**Your goal:**
Below are records; please give the number of their lines that contain the string "tbody", and only that number.

**Exercise input:**

=== Begin Enclosure ===

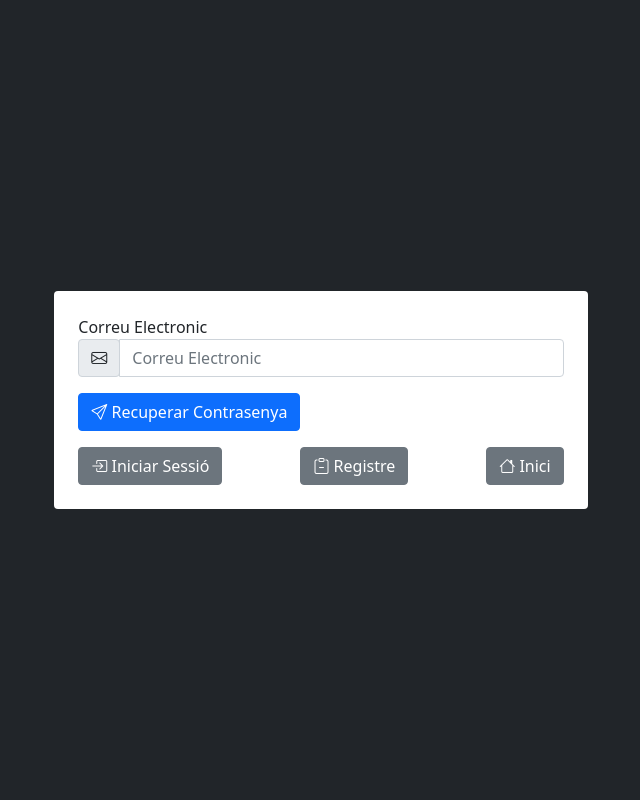
After one commit to mperalsapa/servidor-pt04, a PHP site: template src/views/lost-password.vista.php in a window 1280 px wide. The commit adds this page. Shown: the whole page, without its empty margins (319-959 px from the left). Run offline with PHP 8.4, Linux system fonts and the light colour scheme; the template is opened without the code that fills it, so the values that code supplies are empty; some libraries are stand-ins or nearby versions.

Commit message:
added lost password controller and route

```diff
--- a/index.php
+++ b/index.php
@@ -4,10 +4,11 @@ include_once("env.php");
 $mux["/"] = "src/controllers/index.php";
 $mux["/index"] = "src/controllers/index.php";
 $mux["/login"] = "src/controllers/login.php";
+$mux["/register"] = "src/controllers/register.php";
+$mux["/logout"] = "src/controllers/logout.php";
+$mux["/lost-password"] = "src/controllers/lost-password.php";
 $mux["/loginCallback"] = "src/controllers/loginCallback.php";
-$mux["/logout"] = "src/controllers/logout.php";
 $mux["/profile"] = "src/controllers/profile.php";
-$mux["/register"] = "src/controllers/register.php";
 $mux["/webhook"] = "src/controllers/webhook.php";
 $mux["/write"] = "src/controllers/write.php";
 $mux["/twittercallback"] = "src/controllers/write.php";
--- /dev/null
+++ b/src/views/lost-password.vista.php
@@ -0,0 +1,64 @@
+<!DOCTYPE html>
+<html lang="en">
+
+<head>
+    <meta charset="UTF-8">
+    <meta http-equiv="X-UA-Compatible" content="IE=edge">
+    <meta name="viewport" content="width=device-width, initial-scale=1.0">
+    <title>Registrar-se</title>
+    <?php include_once("src/internal/viewFunctions/header.php"); ?>
+    <script src='https://www.hCaptcha.com/1/api.js' async defer></script>
+</head>
+
+<body>
+    <div class="bg-dark d-flex align-items-center justify-content-center" style="height:100vh; width:100vw;">
+        <div class="bg-white rounded col-8 col-md-6 col-lg-5  col-xxl-3">
+            <form class="h-50 align-middle m-4" action="login" method="POST">
+                <div class="form-group">
+                    <label for="email">Correu Electronic</label>
+                    <div class="input-group">
+                        <div class="input-group-prepend">
+                            <span class="input-group-text"><i class="bi bi-envelope"></i></span>
+                        </div>
+                        <input type="email" class="form-control" name="email" placeholder="Correu Electronic" id="email" required value="<?php echo isset($email) ? $email : '' ?>">
+                    </div>
+                    <div class="invalid-feedback">Introdueix un correu electronic valid</div>
+                </div>
+
+                <div class="mt-3">
+                    <div class="d-flex">
+                        <?php if (!empty($formResult)) {
+                            echo "<p class=\"bg-danger py-2 px-3 border rounded text-white\">";
+                            echo $formResult;
+                            echo "</p>";
+                        }
+                        ?>
+                    </div>
+                    <?php
+                    if (isset($_SESSION["login-attempts"])) {
+                        if ($_SESSION["login-attempts"] > 2) {
+                            echo "<label>Captcha</label>";
+                            echo "<div class=\"h-captcha\" data-sitekey=\"4d7d3404-e41b-4616-8035-8fd9b72cca7b\"></div>";
+                        }
+                    }
+
+                    ?>
+                    <div class="">
+                        <button type="submit" class="btn btn-primary"><i class="bi bi-send"></i> Recuperar Contrasenya</button>
+                        <div class="d-flex justify-content-between mt-3">
+                            <a class="btn btn-secondary" href="login"><i class="bi bi-box-arrow-in-right"></i> Iniciar Sessió</a>
+                            <a class="btn btn-secondary" href="register"><i class="bi bi-clipboard-minus"></i> Registre</a>
+                            <a class="btn btn-secondary" href="index"><i class="bi bi-house"></i> Inici</a>
+                        </div>
+
+                    </div>
+                </div>
+            </form>
+
+        </div>
+
+    </div>
+    <?php include_once("src/internal/viewFunctions/bodyEnd.php"); ?>
+</body>
+
+</html>
```
Also changed, not shown: src/controllers/lost-password.php (added, +45 -0 lines).
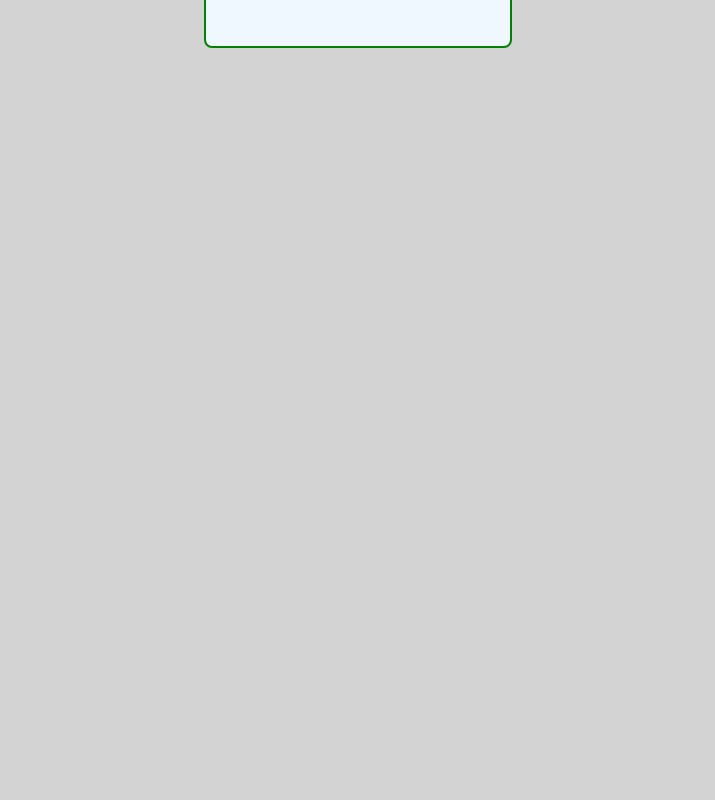
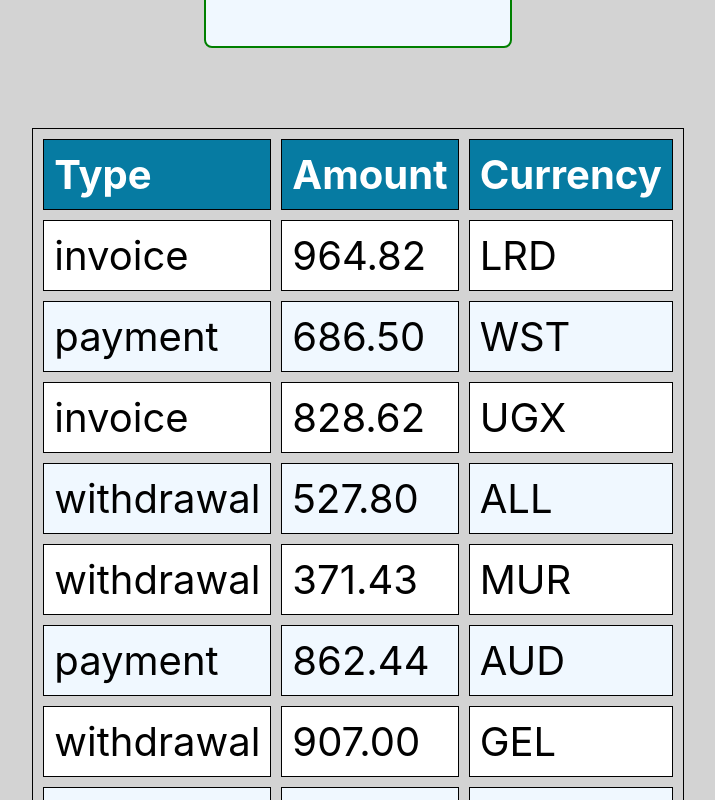
Before and after one commit to SiracencoSerghei/goit-react-hw-01-components, a React (Create React App) app: page / in a window 1280 px wide. Shown: the part 1400-2200 px from the top of the page, without its empty margins (282-997 px from the left). Before the commit the page ends 1518 px from the top, so only its background shows below. Built offline with nearby package versions, Linux system fonts and the light colour scheme.

Commit message:
add 4th task

```diff
--- a/src/components/App.jsx
+++ b/src/components/App.jsx
@@ -2,11 +2,11 @@ import React from 'react';
 import Profile from "./Profile/Profile";
 import { Statistics } from "./Statistics/Statistics";
 import FriendsList from './FriendList/FriendsList';
-// import TransactionHistory from './Transactions/Transaction';
+import TransactionHistory from './Transactions/Transaction';
 import user from './Profile/user.json';
 import data from './Statistics/data.json';
 import friends from './FriendList/friends.json';
-// import transactions from './Transactions/transactions.json';
+import transactions from './Transactions/transactions.json';
 
 export const App = () => {
   return (
@@ -35,7 +35,7 @@ export const App = () => {
 
       <FriendsList friends={friends} />
 
-      {/* <TransactionHistory items={transactions} />; */}
+      <TransactionHistory items={transactions} />
 
     </div>
   );
--- a/src/components/Transactions/Transaction.jsx
+++ b/src/components/Transactions/Transaction.jsx
@@ -1,30 +1,33 @@
+import PropTypes from 'prop-types';
+import css from './Transaction.module.css';
 
+const TransactionHistory = ({items}) => {
+    // console.log(items);
+    return (<table className={css.transactionHistory}>
+        <thead className={css.thead}>
+            <tr>
+                <th>Type</th>
+                <th>Amount</th>
+                <th>Currency</th>
+            </tr>
+        </thead>
+        <tbody className={css.tbody}>
+            {items.map(({ id, type, amount, currency }, index) => {
+                return (
+                    <tr key={id} style={{ backgroundColor: index % 2 === 0 ? 'white' : 'aliceblue' }} >
+                    <td>{type}</td>
+                    <td>{amount}</td>
+                    <td>{currency}</td>
+                </tr>
+        )
+        })}
+        </tbody>
 
+    </table>)
+};
 
+TransactionHistory.propTypes = {
+    items: PropTypes.array
+};
 
-
-
-
-
-<table class="transaction-history">
-    <thead>
-        <tr>
-            <th>Type</th>
-            <th>Amount</th>
-            <th>Currency</th>
-        </tr>
-    </thead>
-
-    <tbody>
-        <tr>
-            <td>Invoice</td>
-            <td>125</td>
-            <td>USD</td>
-        </tr>
-        <tr>
-            <td>Withdrawal</td>
-            <td>85</td>
-            <td>USD</td>
-        </tr>
-    </tbody>
-</table>
+export default TransactionHistory;
--- /dev/null
+++ b/src/components/Transactions/Transaction.module.css
@@ -0,0 +1,23 @@
+.transactionHistory {
+  border: 1px solid black;
+  border-collapse: separate;
+  border-spacing: 10px;
+  margin: 50px;
+}
+
+.tbody,
+.thead {
+  padding: 20px;
+}
+.thead {
+  background: hsl(195, 93%, 33%);
+  color: white;
+}
+td,
+th {
+  width: 150px;
+  padding: 20px;
+  text-align: start;
+  border: 1px solid black;
+  padding: 10px;
+}
```
Also changed, not shown: src/components/Transactions/Transaction.styled.js (deleted).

=== End Enclosure ===

**Exercise answer:**
5